* **WORK TO BE COMPLETED**
Give back an exact copy of the entries beneath, minus the pictures.

* **SUPPLIED INFORMATION**
☆ ☆ ☆ ☆ ☆
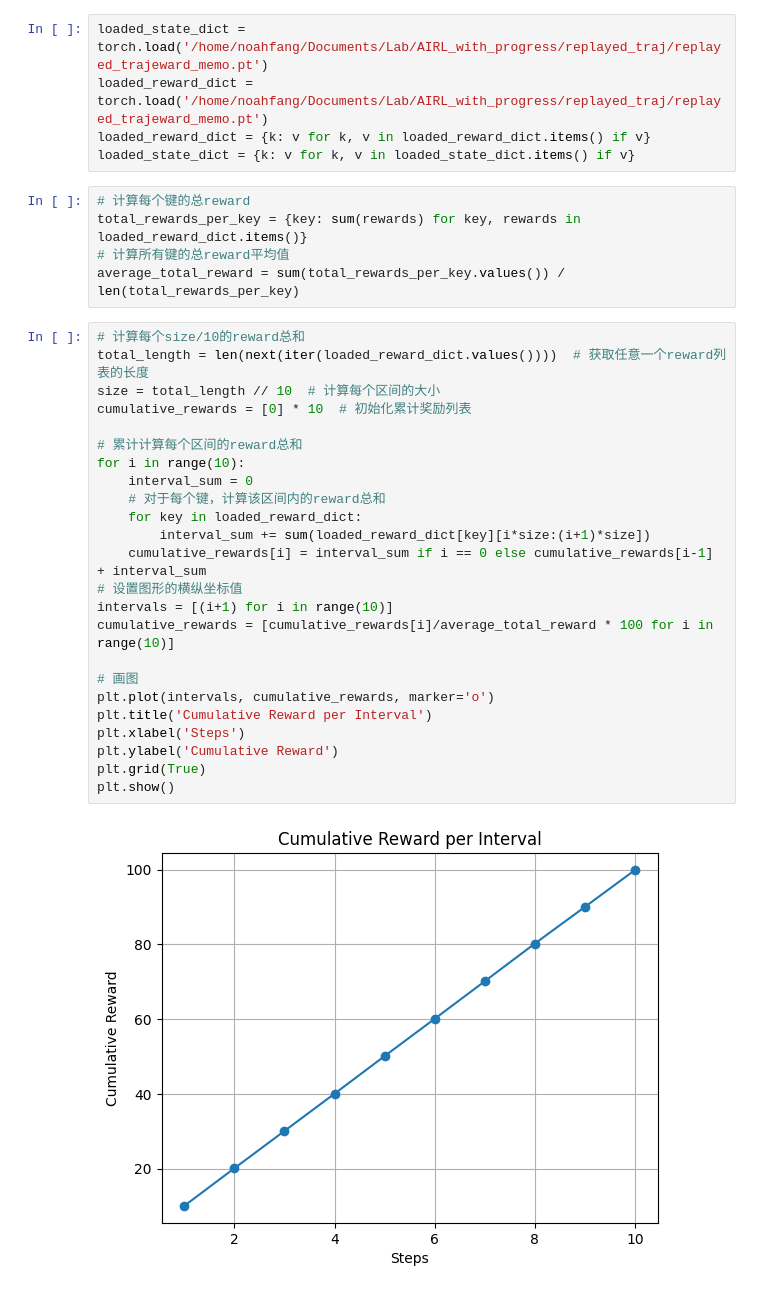
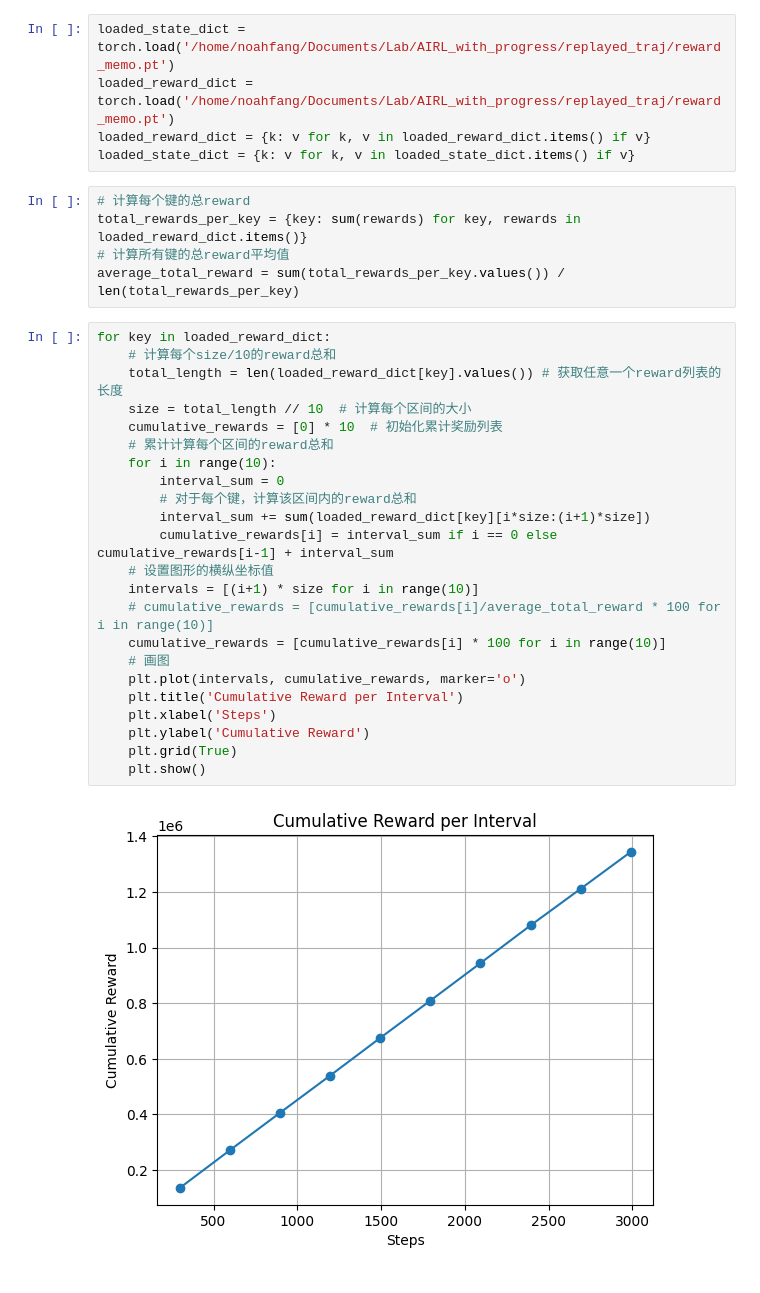
Before and after one commit to HangYu8123/AIRL_with_progress, a Jupyter notebook: data_process.ipynb, the cells around one changed output. Saved outputs shown, nothing was run; the diff lists cells and outputs as text.

```diff
--- a/data_process.ipynb
+++ b/data_process.ipynb
@@ -2,8 +2,8 @@
 import torch
 import matplotlib.pyplot as plt
 # %%
-loaded_state_dict = torch.load('/home/noahfang/Documents/Lab/AIRL_with_progress/replayed_traj/replayed_trajeward_memo.pt')
-loaded_reward_dict = torch.load('/home/noahfang/Documents/Lab/AIRL_with_progress/replayed_traj/replayed_trajeward_memo.pt')
+loaded_state_dict = torch.load('/home/noahfang/Documents/Lab/AIRL_with_progress/replayed_traj/reward_memo.pt')
+loaded_reward_dict = torch.load('/home/noahfang/Documents/Lab/AIRL_with_progress/replayed_traj/reward_memo.pt')
 loaded_reward_dict = {k: v for k, v in loaded_reward_dict.items() if v}
 loaded_state_dict = {k: v for k, v in loaded_state_dict.items() if v}
 # %%
@@ -12,28 +12,27 @@ total_rewards_per_key = {key: sum(rewards) for key, rewards in loaded_reward_dic
 # 计算所有键的总reward平均值
 average_total_reward = sum(total_rewards_per_key.values()) / len(total_rewards_per_key)
 # %%
-# 计算每个size/10的reward总和
-total_length = len(next(iter(loaded_reward_dict.values())))  # 获取任意一个reward列表的长度
-size = total_length // 10  # 计算每个区间的大小
-cumulative_rewards = [0] * 10  # 初始化累计奖励列表
-
-# 累计计算每个区间的reward总和
-for i in range(10):
-    interval_sum = 0
-    # 对于每个键，计算该区间内的reward总和
-    for key in loaded_reward_dict:
+for key in loaded_reward_dict:
+    # 计算每个size/10的reward总和
+    total_length = len(loaded_reward_dict[key].values()) # 获取任意一个reward列表的长度
+    size = total_length // 10  # 计算每个区间的大小
+    cumulative_rewards = [0] * 10  # 初始化累计奖励列表
+    # 累计计算每个区间的reward总和
+    for i in range(10):
+        interval_sum = 0
+        # 对于每个键，计算该区间内的reward总和
         interval_sum += sum(loaded_reward_dict[key][i*size:(i+1)*size])
-    cumulative_rewards[i] = interval_sum if i == 0 else cumulative_rewards[i-1] + interval_sum
-# 设置图形的横纵坐标值
-intervals = [(i+1) for i in range(10)]
-cumulative_rewards = [cumulative_rewards[i]/average_total_reward * 100 for i in range(10)]
-
-# 画图
-plt.plot(intervals, cumulative_rewards, marker='o')
-plt.title('Cumulative Reward per Interval')
-plt.xlabel('Steps')
-plt.ylabel('Cumulative Reward')
-plt.grid(True)
-plt.show()
+        cumulative_rewards[i] = interval_sum if i == 0 else cumulative_rewards[i-1] + interval_sum
+    # 设置图形的横纵坐标值
+    intervals = [(i+1) * size for i in range(10)]
+    # cumulative_rewards = [cumulative_rewards[i]/average_total_reward * 100 for i in range(10)]
+    cumulative_rewards = [cumulative_rewards[i] * 100 for i in range(10)]
+    # 画图
+    plt.plot(intervals, cumulative_rewards, marker='o')
+    plt.title('Cumulative Reward per Interval')
+    plt.xlabel('Steps')
+    plt.ylabel('Cumulative Reward')
+    plt.grid(True)
+    plt.show()
 # %% [output]
-[figure, old version]
+[figure, new version]
```
Also changed, not shown: parts of 1 cell of this notebook, 1 other file.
☆ ☆ ☆ ☆ ☆
* **EXPECTED OUTPUT**
Before and after one commit to HangYu8123/AIRL_with_progress, a Jupyter notebook: data_process.ipynb, the cells around one changed output. Saved outputs shown, nothing was run; the diff lists cells and outputs as text.

```diff
--- a/data_process.ipynb
+++ b/data_process.ipynb
@@ -2,8 +2,8 @@
 import torch
 import matplotlib.pyplot as plt
 # %%
-loaded_state_dict = torch.load('/home/noahfang/Documents/Lab/AIRL_with_progress/replayed_traj/replayed_trajeward_memo.pt')
-loaded_reward_dict = torch.load('/home/noahfang/Documents/Lab/AIRL_with_progress/replayed_traj/replayed_trajeward_memo.pt')
+loaded_state_dict = torch.load('/home/noahfang/Documents/Lab/AIRL_with_progress/replayed_traj/reward_memo.pt')
+loaded_reward_dict = torch.load('/home/noahfang/Documents/Lab/AIRL_with_progress/replayed_traj/reward_memo.pt')
 loaded_reward_dict = {k: v for k, v in loaded_reward_dict.items() if v}
 loaded_state_dict = {k: v for k, v in loaded_state_dict.items() if v}
 # %%
@@ -12,28 +12,27 @@ total_rewards_per_key = {key: sum(rewards) for key, rewards in loaded_reward_dic
 # 计算所有键的总reward平均值
 average_total_reward = sum(total_rewards_per_key.values()) / len(total_rewards_per_key)
 # %%
-# 计算每个size/10的reward总和
-total_length = len(next(iter(loaded_reward_dict.values())))  # 获取任意一个reward列表的长度
-size = total_length // 10  # 计算每个区间的大小
-cumulative_rewards = [0] * 10  # 初始化累计奖励列表
-
-# 累计计算每个区间的reward总和
-for i in range(10):
-    interval_sum = 0
-    # 对于每个键，计算该区间内的reward总和
-    for key in loaded_reward_dict:
+for key in loaded_reward_dict:
+    # 计算每个size/10的reward总和
+    total_length = len(loaded_reward_dict[key].values()) # 获取任意一个reward列表的长度
+    size = total_length // 10  # 计算每个区间的大小
+    cumulative_rewards = [0] * 10  # 初始化累计奖励列表
+    # 累计计算每个区间的reward总和
+    for i in range(10):
+        interval_sum = 0
+        # 对于每个键，计算该区间内的reward总和
         interval_sum += sum(loaded_reward_dict[key][i*size:(i+1)*size])
-    cumulative_rewards[i] = interval_sum if i == 0 else cumulative_rewards[i-1] + interval_sum
-# 设置图形的横纵坐标值
-intervals = [(i+1) for i in range(10)]
-cumulative_rewards = [cumulative_rewards[i]/average_total_reward * 100 for i in range(10)]
-
-# 画图
-plt.plot(intervals, cumulative_rewards, marker='o')
-plt.title('Cumulative Reward per Interval')
-plt.xlabel('Steps')
-plt.ylabel('Cumulative Reward')
-plt.grid(True)
-plt.show()
+        cumulative_rewards[i] = interval_sum if i == 0 else cumulative_rewards[i-1] + interval_sum
+    # 设置图形的横纵坐标值
+    intervals = [(i+1) * size for i in range(10)]
+    # cumulative_rewards = [cumulative_rewards[i]/average_total_reward * 100 for i in range(10)]
+    cumulative_rewards = [cumulative_rewards[i] * 100 for i in range(10)]
+    # 画图
+    plt.plot(intervals, cumulative_rewards, marker='o')
+    plt.title('Cumulative Reward per Interval')
+    plt.xlabel('Steps')
+    plt.ylabel('Cumulative Reward')
+    plt.grid(True)
+    plt.show()
 # %% [output]
-[figure, old version]
+[figure, new version]
```
Also changed, not shown: parts of 1 cell of this notebook, 1 other file.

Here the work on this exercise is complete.